Posted by Soulskill
from the spread-cat-pictures-far-and-wide dept.
judgecorp writes with news that Google is beginning tests on white space spectrum to deliver broadband internet access to rural communities in South Africa. "White space has the advantage that low frequency signals can travel longer distances. The technology is well suited to provide low cost connectivity to rural communities with poor telecommunications infrastructure, and for expanding coverage of wireless broadband in densely populated urban areas. ... Ten schools in the Cape Town area will receive wireless broadband to test the technology. During the trial, we will attempt to show that broadband can be offered over white spaces without interfering with licensed spectrum holders.

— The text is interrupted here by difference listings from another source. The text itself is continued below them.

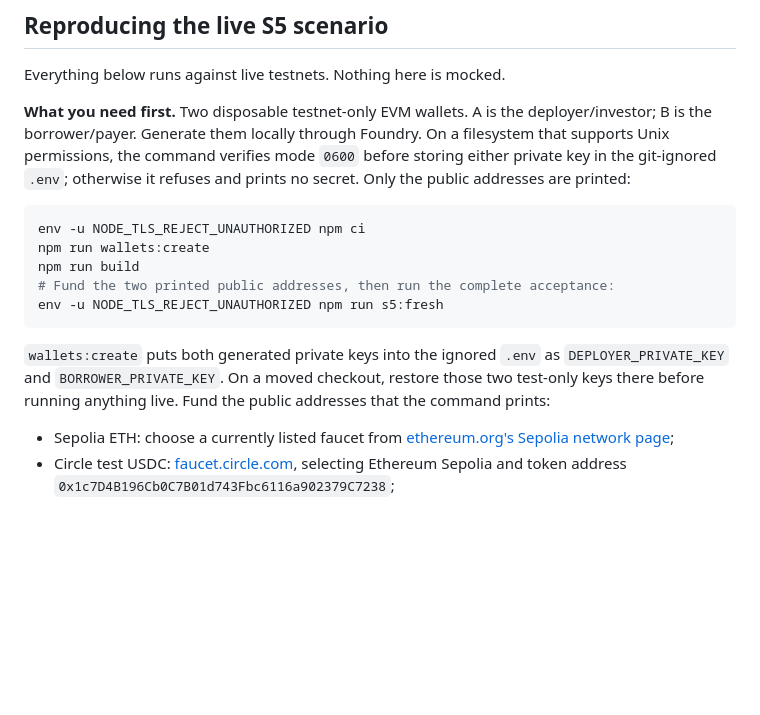
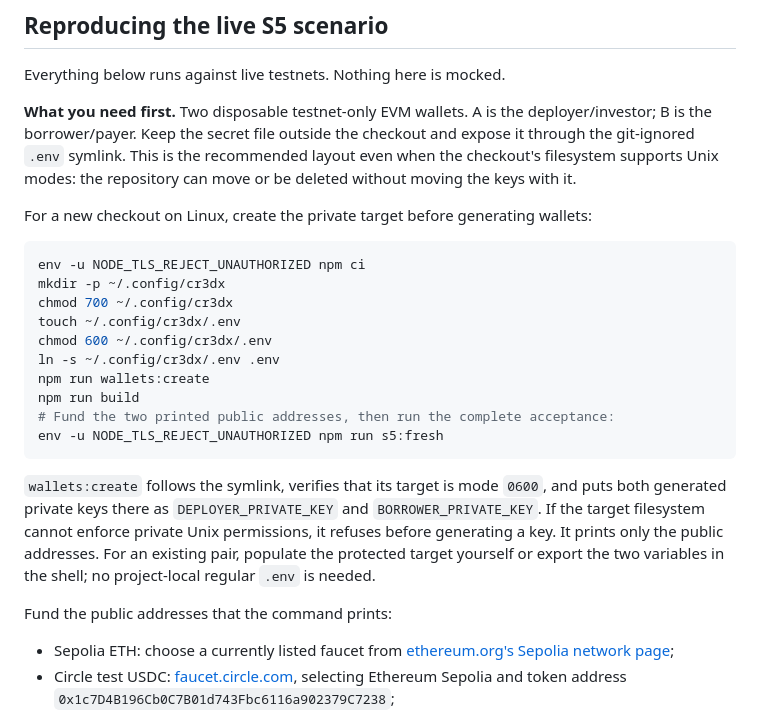
Before and after one commit to Vastargazing/Cr3dX, a Markdown page: README.md, the part around the change. Rendered like a GitHub page; blank space fills up the shorter version.

Commit message:
Recommend an external protected env file

````diff
--- a/README.md
+++ b/README.md
@@ -195,23 +195,34 @@ written if the protocol's encoding and Ethereum's own receipt agree.
 Everything below runs against live testnets. Nothing here is mocked.
 
 **What you need first.** Two disposable testnet-only EVM wallets. A is the
-deployer/investor; B is the borrower/payer. Generate them locally through
-Foundry. On a filesystem that supports Unix permissions, the command verifies
-mode `0600` before storing either private key in the git-ignored `.env`; otherwise
-it refuses and prints no secret. Only the public addresses are printed:
+deployer/investor; B is the borrower/payer. Keep the secret file outside the
+checkout and expose it through the git-ignored `.env` symlink. This is the
+recommended layout even when the checkout's filesystem supports Unix modes: the
+repository can move or be deleted without moving the keys with it.
+
+For a new checkout on Linux, create the private target before generating wallets:
 
 ```sh
 env -u NODE_TLS_REJECT_UNAUTHORIZED npm ci
+mkdir -p ~/.config/cr3dx
+chmod 700 ~/.config/cr3dx
+touch ~/.config/cr3dx/.env
+chmod 600 ~/.config/cr3dx/.env
+ln -s ~/.config/cr3dx/.env .env
 npm run wallets:create
 npm run build
 # Fund the two printed public addresses, then run the complete acceptance:
 env -u NODE_TLS_REJECT_UNAUTHORIZED npm run s5:fresh
 ```
 
-`wallets:create` puts both generated private keys into the ignored `.env` as
-`DEPLOYER_PRIVATE_KEY` and `BORROWER_PRIVATE_KEY`. On a moved checkout, restore
-those two test-only keys there before running anything live. Fund the public
-addresses that the command prints:
+`wallets:create` follows the symlink, verifies that its target is mode `0600`,
+and puts both generated private keys there as `DEPLOYER_PRIVATE_KEY` and
+`BORROWER_PRIVATE_KEY`. If the target filesystem cannot enforce private Unix
+permissions, it refuses before generating a key. It prints only the public
+addresses. For an existing pair, populate the protected target yourself or
+export the two variables in the shell; no project-local regular `.env` is needed.
+
+Fund the public addresses that the command prints:
 
 - Sepolia ETH: choose a currently listed faucet from
   [ethereum.org's Sepolia network page](https://ethereum.org/en/developers/docs/networks/#sepolia);
````
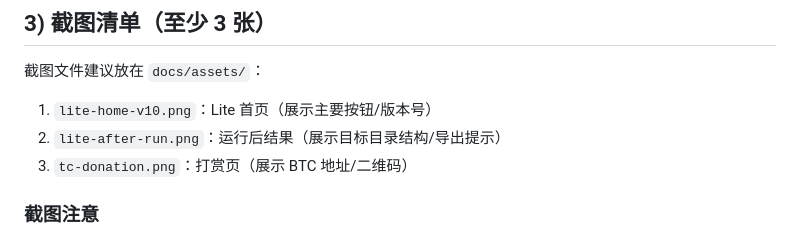
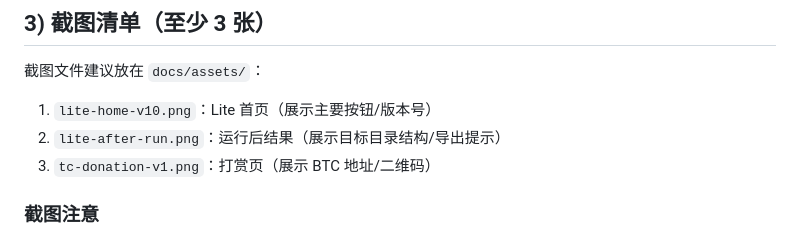
Before and after one commit to peng1233/offline-file-organizer, a Markdown page: docs/marketplace/demo-assets-checklist.md, the part around the change. GitHub-like rendering.

Commit message:
docs: add donation page screenshot v1

```diff
--- a/docs/marketplace/demo-assets-checklist.md
+++ b/docs/marketplace/demo-assets-checklist.md
@@ -21,7 +21,7 @@
 
 1. `lite-home-v10.png`：Lite 首页（展示主要按钮/版本号）
 2. `lite-after-run.png`：运行后结果（展示目标目录结构/导出提示）
-3. `tc-donation.png`：打赏页（展示 BTC 地址/二维码）
+3. `tc-donation-v1.png`：打赏页（展示 BTC 地址/二维码）
 
 ### 截图注意
 
```
Also changed, not shown: docs/assets/tc-donation-v1.png (added).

To prevent interference with other channels, the network uses Google’s spectrum database to determine white space availability."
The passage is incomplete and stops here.